PayPal is believed to have been the earliest adopter of voice payment when it added integration with Siri to let its users conduct peer-to-peer (P2P) transactions with a simple voice command. Barclays, Santander and the Royal Bank of Canada followed suit in 2017.
Amazon Pay has also set its sights on the market after seeing 5 per cent of internet searches initiated by a voice prompt. The company believes that making it easier for consumers to pay for goods with their voice works to Amazon’s advantage as it removes any barrier to using its service. Customers with Echo devices are already able to purchase goods from the Amazon marketplace by speaking to Alexa – Amazon’s voice assistant.
Voice assistants in payment may be a very new concept for Nigeria’s enterprising tech companies for obvious reasons. There is still a lot of education to be done on the existing online payment models in the country including ATMs, card transactions, Point of Sale (PoS) terminals, electronic transfers, and mobile money wallets.
There are also worries about security around the technology. For instance, 74 per cent of respondents in the TNS survey said that security concerns would stop them from making a payment via a voice assistant. The security concerns arise from the challenge of keeping information private while going through authentication procedures.
Sam Murrant, senior payments analyst at GlobalData a market intelligence firm, said a lot of time is being spent on improving the algorithms that govern voice payments systems.
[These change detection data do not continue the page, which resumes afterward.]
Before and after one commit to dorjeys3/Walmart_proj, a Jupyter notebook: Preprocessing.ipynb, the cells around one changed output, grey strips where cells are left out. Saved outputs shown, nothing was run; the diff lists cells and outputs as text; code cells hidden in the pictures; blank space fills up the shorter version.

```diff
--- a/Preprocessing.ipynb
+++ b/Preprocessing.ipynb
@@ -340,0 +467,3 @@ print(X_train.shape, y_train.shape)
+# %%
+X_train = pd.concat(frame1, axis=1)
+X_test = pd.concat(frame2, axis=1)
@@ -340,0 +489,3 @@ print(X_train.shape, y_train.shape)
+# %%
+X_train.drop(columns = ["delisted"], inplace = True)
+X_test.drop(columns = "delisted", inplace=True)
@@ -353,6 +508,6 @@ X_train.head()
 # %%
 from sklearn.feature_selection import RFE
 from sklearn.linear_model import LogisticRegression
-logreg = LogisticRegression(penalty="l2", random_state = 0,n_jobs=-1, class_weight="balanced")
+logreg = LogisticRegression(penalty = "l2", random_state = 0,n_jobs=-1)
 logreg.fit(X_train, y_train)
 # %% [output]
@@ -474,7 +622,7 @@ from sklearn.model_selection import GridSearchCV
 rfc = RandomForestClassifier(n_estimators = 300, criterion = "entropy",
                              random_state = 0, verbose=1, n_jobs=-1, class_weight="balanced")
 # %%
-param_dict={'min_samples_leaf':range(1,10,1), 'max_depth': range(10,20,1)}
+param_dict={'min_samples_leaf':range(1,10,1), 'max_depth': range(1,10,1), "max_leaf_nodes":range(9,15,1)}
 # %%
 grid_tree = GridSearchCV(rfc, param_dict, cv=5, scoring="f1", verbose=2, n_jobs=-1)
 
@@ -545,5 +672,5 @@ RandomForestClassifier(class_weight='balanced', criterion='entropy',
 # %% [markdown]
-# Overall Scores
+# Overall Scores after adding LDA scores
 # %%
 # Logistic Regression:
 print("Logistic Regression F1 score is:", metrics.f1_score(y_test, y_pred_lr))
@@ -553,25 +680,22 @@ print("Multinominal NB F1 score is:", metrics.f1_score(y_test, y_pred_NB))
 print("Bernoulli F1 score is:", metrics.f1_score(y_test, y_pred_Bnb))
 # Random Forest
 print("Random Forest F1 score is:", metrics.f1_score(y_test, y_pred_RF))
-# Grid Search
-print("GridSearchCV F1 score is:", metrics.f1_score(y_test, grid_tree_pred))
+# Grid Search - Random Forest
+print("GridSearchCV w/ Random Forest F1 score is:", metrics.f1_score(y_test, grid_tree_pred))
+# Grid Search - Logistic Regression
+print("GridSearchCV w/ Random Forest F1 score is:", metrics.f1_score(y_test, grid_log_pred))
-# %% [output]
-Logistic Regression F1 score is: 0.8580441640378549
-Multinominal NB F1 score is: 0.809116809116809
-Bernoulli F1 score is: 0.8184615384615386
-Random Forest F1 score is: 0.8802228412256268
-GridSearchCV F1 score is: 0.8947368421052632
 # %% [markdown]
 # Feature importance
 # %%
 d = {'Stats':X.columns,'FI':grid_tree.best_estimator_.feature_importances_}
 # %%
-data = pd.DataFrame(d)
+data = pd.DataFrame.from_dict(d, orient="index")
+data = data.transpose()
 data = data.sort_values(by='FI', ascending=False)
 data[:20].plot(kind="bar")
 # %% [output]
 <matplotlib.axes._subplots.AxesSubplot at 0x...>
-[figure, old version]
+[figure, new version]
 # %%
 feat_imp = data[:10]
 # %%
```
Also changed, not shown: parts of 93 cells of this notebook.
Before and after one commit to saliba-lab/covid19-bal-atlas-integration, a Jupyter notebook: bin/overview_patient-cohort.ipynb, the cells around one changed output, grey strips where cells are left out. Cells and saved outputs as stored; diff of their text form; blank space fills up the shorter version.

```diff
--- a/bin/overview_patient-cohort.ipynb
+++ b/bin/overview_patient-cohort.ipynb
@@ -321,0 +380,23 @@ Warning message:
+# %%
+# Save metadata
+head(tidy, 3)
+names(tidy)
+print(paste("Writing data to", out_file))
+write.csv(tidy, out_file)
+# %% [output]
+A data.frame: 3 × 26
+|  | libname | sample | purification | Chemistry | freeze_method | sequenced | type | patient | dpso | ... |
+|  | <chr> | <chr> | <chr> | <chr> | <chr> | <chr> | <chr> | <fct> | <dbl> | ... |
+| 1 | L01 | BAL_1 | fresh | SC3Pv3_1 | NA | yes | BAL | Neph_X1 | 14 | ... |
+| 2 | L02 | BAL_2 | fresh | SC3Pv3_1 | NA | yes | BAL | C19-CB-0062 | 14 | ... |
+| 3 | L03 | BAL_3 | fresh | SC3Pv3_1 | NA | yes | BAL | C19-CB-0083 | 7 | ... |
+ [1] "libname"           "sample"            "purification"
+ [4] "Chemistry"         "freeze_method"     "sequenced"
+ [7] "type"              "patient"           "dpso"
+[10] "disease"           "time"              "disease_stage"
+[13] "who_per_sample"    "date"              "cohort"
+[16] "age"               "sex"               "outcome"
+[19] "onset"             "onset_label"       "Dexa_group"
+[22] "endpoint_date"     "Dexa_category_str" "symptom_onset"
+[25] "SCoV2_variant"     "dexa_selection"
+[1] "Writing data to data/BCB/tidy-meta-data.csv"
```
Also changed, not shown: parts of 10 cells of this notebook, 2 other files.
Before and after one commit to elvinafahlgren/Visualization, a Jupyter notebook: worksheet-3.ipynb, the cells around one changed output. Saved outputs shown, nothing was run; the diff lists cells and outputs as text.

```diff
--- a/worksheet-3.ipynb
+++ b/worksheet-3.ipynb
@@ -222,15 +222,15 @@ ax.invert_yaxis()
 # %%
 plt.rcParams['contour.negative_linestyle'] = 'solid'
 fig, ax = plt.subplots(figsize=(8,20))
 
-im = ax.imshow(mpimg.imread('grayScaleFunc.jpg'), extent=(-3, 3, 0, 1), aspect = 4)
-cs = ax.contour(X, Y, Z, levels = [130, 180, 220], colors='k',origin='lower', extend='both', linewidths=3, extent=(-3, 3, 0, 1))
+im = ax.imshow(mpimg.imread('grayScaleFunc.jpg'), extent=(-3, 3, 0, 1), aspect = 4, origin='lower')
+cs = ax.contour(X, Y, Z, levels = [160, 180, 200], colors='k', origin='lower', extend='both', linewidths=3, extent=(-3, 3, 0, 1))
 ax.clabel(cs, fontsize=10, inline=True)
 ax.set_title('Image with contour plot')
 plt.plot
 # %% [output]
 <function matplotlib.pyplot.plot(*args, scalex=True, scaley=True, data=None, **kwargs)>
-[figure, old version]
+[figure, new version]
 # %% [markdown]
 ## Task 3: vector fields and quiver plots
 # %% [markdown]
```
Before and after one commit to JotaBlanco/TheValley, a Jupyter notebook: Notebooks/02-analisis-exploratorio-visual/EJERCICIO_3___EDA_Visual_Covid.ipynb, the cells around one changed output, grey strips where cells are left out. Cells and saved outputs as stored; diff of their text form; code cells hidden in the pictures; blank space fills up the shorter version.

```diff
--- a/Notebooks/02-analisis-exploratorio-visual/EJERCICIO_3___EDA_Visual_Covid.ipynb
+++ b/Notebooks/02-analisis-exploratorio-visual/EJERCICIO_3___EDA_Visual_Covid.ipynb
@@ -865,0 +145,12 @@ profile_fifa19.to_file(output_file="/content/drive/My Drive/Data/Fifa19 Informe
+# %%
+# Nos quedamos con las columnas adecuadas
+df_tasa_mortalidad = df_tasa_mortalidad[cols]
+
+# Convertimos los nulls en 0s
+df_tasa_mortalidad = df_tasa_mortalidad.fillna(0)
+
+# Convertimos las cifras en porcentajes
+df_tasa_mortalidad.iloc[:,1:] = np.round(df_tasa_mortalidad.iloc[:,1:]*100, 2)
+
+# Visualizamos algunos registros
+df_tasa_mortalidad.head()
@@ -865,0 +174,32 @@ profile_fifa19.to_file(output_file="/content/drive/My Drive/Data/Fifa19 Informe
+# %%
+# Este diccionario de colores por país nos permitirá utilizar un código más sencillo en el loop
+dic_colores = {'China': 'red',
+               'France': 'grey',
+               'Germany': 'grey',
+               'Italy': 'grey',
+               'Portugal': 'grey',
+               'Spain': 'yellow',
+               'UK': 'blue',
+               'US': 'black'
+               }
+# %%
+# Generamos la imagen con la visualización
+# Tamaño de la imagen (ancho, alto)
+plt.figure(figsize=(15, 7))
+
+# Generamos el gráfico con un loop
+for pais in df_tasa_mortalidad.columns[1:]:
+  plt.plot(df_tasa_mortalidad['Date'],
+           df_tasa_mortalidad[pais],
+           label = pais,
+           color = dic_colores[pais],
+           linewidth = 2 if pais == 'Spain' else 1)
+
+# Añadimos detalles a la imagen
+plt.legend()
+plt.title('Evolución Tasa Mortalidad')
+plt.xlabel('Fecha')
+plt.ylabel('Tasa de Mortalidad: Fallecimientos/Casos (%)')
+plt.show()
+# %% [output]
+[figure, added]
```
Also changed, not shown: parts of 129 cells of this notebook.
But, 2019 will not be the year everyone begins to buy clothes on Jumia or Jiji.com with voice assistants but there is likely to be a peak in interest driven by continued difficulties experienced with existing electronic payments channels. The growth will be gradual but it is likely to happen sooner than later. Voice payment development is predicted to move in several directions in the next couple of years.